Würth’s latest feat is a nine-part portfolio of engravings that stem from his recent extensive investigation of decorative ornament books in various European archives. Here we see his signature style, in images composed of a spare, well-controlled line that seems to breathe on the page, and plenty of unmarked areas that feel nonetheless inhabited, a combination that imparts to every sheet a subtle vitality. In each print, he juxtaposes an oval, something like a mirror (on the left), with a pair of shapes derived from common—though in some cases outmoded—utilitarian objects or articles of clothing (on the right). In comparison with his earlier works utilizing such shapes, these are pretty much identifiable, though incredibly distilled: mittens and caps, a wine carrier, a hot-water bottle, shoe forms, and other shapes I didn’t recognize. Some are composed of tiny chains resembling knitted stitches, others of florets, zigzags and other linear patterns. One pair is covered with a luxurious brocade-like design. The variations are numerous, and part of the pleasure in contemplating the set as a whole lies in comprehending the permutations, both within each sheet and from print to print.

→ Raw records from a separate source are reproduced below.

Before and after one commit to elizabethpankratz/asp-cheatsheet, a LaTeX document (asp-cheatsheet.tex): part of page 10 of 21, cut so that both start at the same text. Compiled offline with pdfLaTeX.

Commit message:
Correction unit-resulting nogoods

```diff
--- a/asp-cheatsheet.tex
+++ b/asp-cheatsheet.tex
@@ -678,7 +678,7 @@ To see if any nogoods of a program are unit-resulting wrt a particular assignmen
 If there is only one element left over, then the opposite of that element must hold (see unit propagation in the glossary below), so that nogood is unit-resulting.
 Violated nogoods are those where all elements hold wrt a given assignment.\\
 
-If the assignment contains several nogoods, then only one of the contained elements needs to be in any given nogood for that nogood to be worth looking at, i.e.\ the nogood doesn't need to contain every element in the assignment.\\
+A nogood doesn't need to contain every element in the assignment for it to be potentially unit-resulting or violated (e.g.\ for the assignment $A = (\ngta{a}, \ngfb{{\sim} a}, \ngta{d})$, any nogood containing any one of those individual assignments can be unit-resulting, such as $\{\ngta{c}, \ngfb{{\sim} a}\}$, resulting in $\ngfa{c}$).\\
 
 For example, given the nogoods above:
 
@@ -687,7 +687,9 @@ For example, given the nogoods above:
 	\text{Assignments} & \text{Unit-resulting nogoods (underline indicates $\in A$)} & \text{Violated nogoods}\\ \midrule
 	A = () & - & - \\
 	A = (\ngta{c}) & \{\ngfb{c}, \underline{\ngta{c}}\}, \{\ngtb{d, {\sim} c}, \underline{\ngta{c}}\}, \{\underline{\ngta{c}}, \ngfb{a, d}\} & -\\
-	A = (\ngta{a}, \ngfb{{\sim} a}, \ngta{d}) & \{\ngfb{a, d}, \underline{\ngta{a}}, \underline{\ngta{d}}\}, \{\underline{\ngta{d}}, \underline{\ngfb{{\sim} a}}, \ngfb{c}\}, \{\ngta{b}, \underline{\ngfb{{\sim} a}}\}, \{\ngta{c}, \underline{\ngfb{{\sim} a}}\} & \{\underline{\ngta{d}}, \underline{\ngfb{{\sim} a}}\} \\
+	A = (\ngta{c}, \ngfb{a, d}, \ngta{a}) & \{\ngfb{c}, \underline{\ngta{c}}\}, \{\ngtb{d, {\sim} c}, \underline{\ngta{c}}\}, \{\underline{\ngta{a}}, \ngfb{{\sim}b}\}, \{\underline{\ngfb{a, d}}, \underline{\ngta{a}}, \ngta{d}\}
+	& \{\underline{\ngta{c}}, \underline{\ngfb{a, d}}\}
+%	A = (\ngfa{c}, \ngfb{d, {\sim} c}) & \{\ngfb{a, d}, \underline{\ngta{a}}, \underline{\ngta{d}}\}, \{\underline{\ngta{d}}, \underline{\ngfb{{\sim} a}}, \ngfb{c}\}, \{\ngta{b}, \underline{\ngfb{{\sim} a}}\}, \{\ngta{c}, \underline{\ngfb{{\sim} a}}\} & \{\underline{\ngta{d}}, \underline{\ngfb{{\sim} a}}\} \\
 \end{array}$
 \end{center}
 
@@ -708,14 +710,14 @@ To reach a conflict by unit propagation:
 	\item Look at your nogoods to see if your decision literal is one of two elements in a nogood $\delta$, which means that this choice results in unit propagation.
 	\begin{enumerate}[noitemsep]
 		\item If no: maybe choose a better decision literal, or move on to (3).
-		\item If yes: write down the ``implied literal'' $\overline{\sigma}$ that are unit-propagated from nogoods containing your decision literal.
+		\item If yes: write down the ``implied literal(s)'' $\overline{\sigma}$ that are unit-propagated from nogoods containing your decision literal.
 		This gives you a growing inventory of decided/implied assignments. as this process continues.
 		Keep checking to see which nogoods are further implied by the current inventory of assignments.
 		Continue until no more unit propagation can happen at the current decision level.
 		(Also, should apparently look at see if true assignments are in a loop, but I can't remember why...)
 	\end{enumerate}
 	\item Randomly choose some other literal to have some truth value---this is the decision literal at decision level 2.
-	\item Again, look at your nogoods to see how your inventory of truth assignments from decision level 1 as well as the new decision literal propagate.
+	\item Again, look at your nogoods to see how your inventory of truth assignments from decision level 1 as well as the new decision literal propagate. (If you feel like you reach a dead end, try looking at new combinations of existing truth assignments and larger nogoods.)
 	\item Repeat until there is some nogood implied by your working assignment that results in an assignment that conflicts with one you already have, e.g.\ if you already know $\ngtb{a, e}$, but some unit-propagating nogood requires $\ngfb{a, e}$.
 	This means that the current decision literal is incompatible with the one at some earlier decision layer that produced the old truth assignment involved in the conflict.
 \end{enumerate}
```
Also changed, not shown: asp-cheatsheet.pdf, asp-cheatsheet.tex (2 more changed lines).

Each of the mirrors, its body constituted by minute parallel lines, is bordered by a different narrow, ornamented frame—scalloped, chained, looped. And some form of graceful arabesque often accompanies the paired images, like a flourish on a signature. The sheer whimsy of the prints, their decorative variety and jouissance, fly in the face of the obvious planning that must go into their making, and the wrist-aching technique and execution that brings them into being. We find ourselves growing philosophical as we ponder them: are these objects, or covers of objects—and by extension mere surfaces? What is the nature of the craft (hand-made, industrial?) and artistic will (pragmatic, fanciful?) that has produced them? What is the relationship between the mirror and the objects? Is it merely the sort of accident that one often encounters in antique pattern books, where a random grouping of things might testify at once to feverish creativity and a scarcity of paper? Or is some statement being made about, say, the vanity of ornament, put to use in baubles and accessories meant to beautify a person or her environment? Or about the self-reflective nature of ornament, which tends to travel from era to era, culture to culture, in a kind of transhistorical migration that takes flight from the more identifiable transmission of influences represented in the evolution of styles?
And so it goes: as one contemplates this lovely portfolio, in some ways the lushest that Würth has yet produced, the implications of its modest images deepen and spread. The time he spends on each of his projects seems generously to be transmitted to us viewers caught in the rush of technology and spectacle, and we luxuriate in the pause he invariably offers.